Exercise description → Give every line of the data again, unchanged, but with no pictures.

Data records:
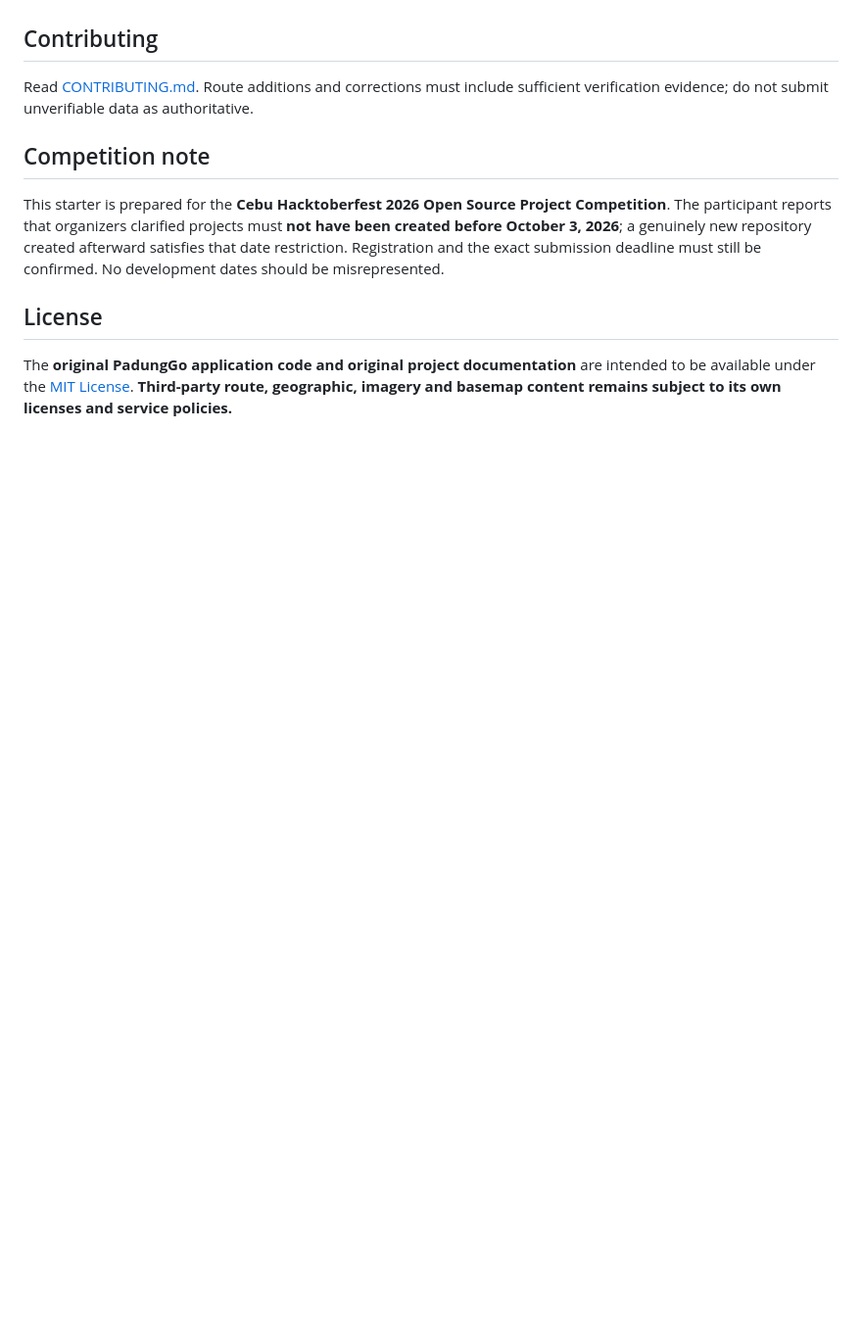
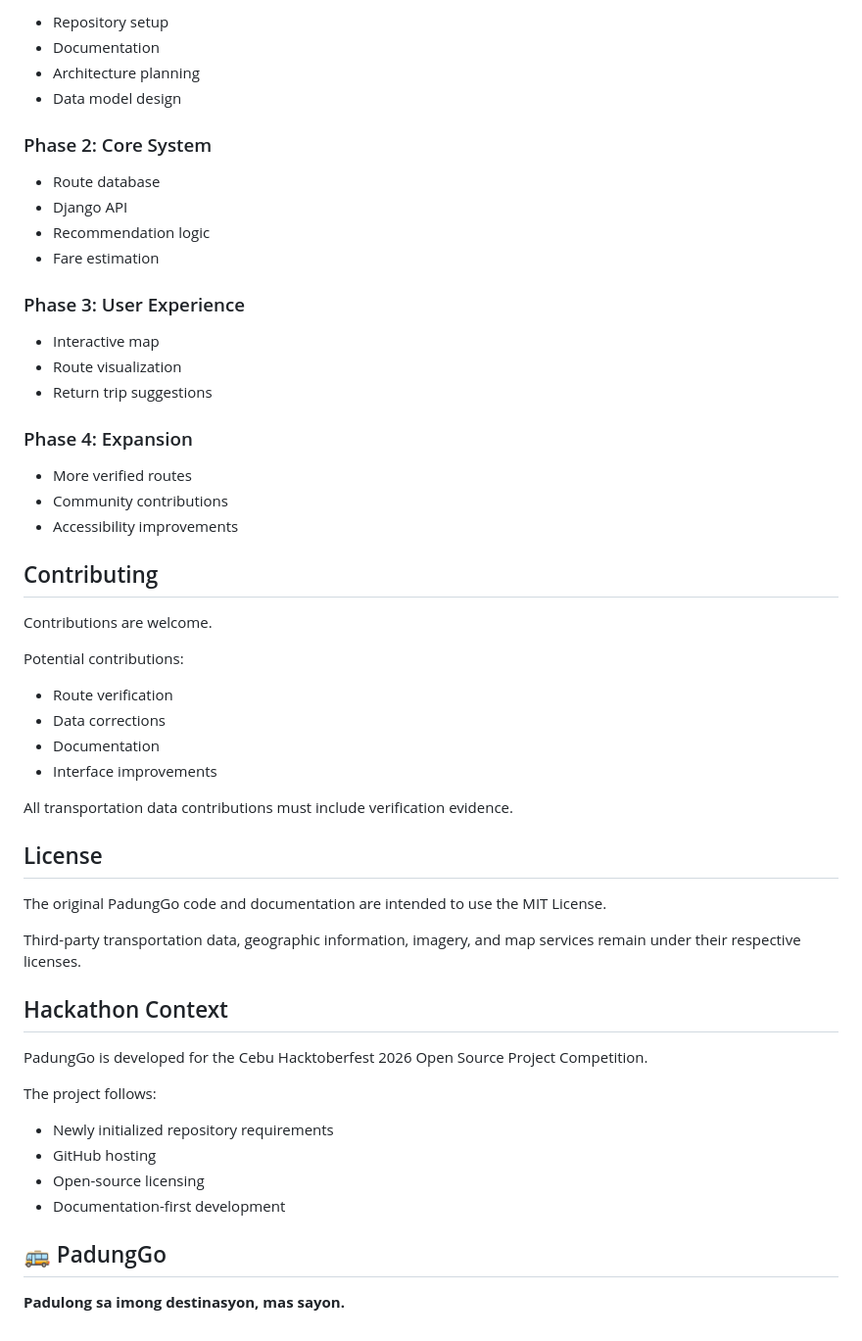
Before and after one commit to Sherilyn19/PadungGo, a Markdown page: README.md, the part around one of its changes. Shown at 98% size. Rendered like a GitHub page; blank space fills up the shorter version.

```diff
--- a/README.md
+++ b/README.md
@@ -66,12 +160,61 @@ See [Data Verification](docs/DATA_VERIFICATION.md) and [Data Sources](docs/DATA_
+-   Repository setup
+-   Documentation
+-   Architecture planning
+-   Data model design
+
+### Phase 2: Core System
+
+-   Route database
+-   Django API
+-   Recommendation logic
+-   Fare estimation
+
+### Phase 3: User Experience
+
+-   Interactive map
+-   Route visualization
+-   Return trip suggestions
+
+### Phase 4: Expansion
+
+-   More verified routes
+-   Community contributions
+-   Accessibility improvements
 
 ## Contributing
 
-Read [CONTRIBUTING.md](CONTRIBUTING.md). Route additions and corrections must include sufficient verification evidence; do not submit unverifiable data as authoritative.
+Contributions are welcome.
 
-## Competition note
+Potential contributions:
 
-This starter is prepared for the **Cebu Hacktoberfest 2026 Open Source Project Competition**. The participant reports that organizers clarified projects must **not have been created before October 3, 2026**; a genuinely new repository created afterward satisfies that date restriction. Registration and the exact submission deadline must still be confirmed. No development dates should be misrepresented.
+-   Route verification
+-   Data corrections
+-   Documentation
+-   Interface improvements
+
+All transportation data contributions must include verification
+evidence.
 
 ## License
 
-The **original PadungGo application code and original project documentation** are intended to be available under the [MIT License](LICENSE). **Third-party route, geographic, imagery and basemap content remains subject to its own licenses and service policies.**
+The original PadungGo code and documentation are intended to use the MIT
+License.
+
+Third-party transportation data, geographic information, imagery, and
+map services remain under their respective licenses.
+
+## Hackathon Context
+
+PadungGo is developed for the Cebu Hacktoberfest 2026 Open Source
+Project Competition.
+
+The project follows:
+
+-   Newly initialized repository requirements
+-   GitHub hosting
+-   Open-source licensing
+-   Documentation-first development
+
+## 🚌 PadungGo
+
+**Padulong sa imong destinasyon, mas sayon.**
```
Also changed, not shown: other parts of README.md (+140 -46 lines).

Answer section →
Before and after one commit to Sherilyn19/PadungGo, a Markdown page: README.md, the part around one of its changes. Shown at 98% size. Rendered like a GitHub page; blank space fills up the shorter version.

```diff
--- a/README.md
+++ b/README.md
@@ -66,12 +160,61 @@ See [Data Verification](docs/DATA_VERIFICATION.md) and [Data Sources](docs/DATA_
+-   Repository setup
+-   Documentation
+-   Architecture planning
+-   Data model design
+
+### Phase 2: Core System
+
+-   Route database
+-   Django API
+-   Recommendation logic
+-   Fare estimation
+
+### Phase 3: User Experience
+
+-   Interactive map
+-   Route visualization
+-   Return trip suggestions
+
+### Phase 4: Expansion
+
+-   More verified routes
+-   Community contributions
+-   Accessibility improvements
 
 ## Contributing
 
-Read [CONTRIBUTING.md](CONTRIBUTING.md). Route additions and corrections must include sufficient verification evidence; do not submit unverifiable data as authoritative.
+Contributions are welcome.
 
-## Competition note
+Potential contributions:
 
-This starter is prepared for the **Cebu Hacktoberfest 2026 Open Source Project Competition**. The participant reports that organizers clarified projects must **not have been created before October 3, 2026**; a genuinely new repository created afterward satisfies that date restriction. Registration and the exact submission deadline must still be confirmed. No development dates should be misrepresented.
+-   Route verification
+-   Data corrections
+-   Documentation
+-   Interface improvements
+
+All transportation data contributions must include verification
+evidence.
 
 ## License
 
-The **original PadungGo application code and original project documentation** are intended to be available under the [MIT License](LICENSE). **Third-party route, geographic, imagery and basemap content remains subject to its own licenses and service policies.**
+The original PadungGo code and documentation are intended to use the MIT
+License.
+
+Third-party transportation data, geographic information, imagery, and
+map services remain under their respective licenses.
+
+## Hackathon Context
+
+PadungGo is developed for the Cebu Hacktoberfest 2026 Open Source
+Project Competition.
+
+The project follows:
+
+-   Newly initialized repository requirements
+-   GitHub hosting
+-   Open-source licensing
+-   Documentation-first development
+
+## 🚌 PadungGo
+
+**Padulong sa imong destinasyon, mas sayon.**
```
Also changed, not shown: other parts of README.md (+140 -46 lines).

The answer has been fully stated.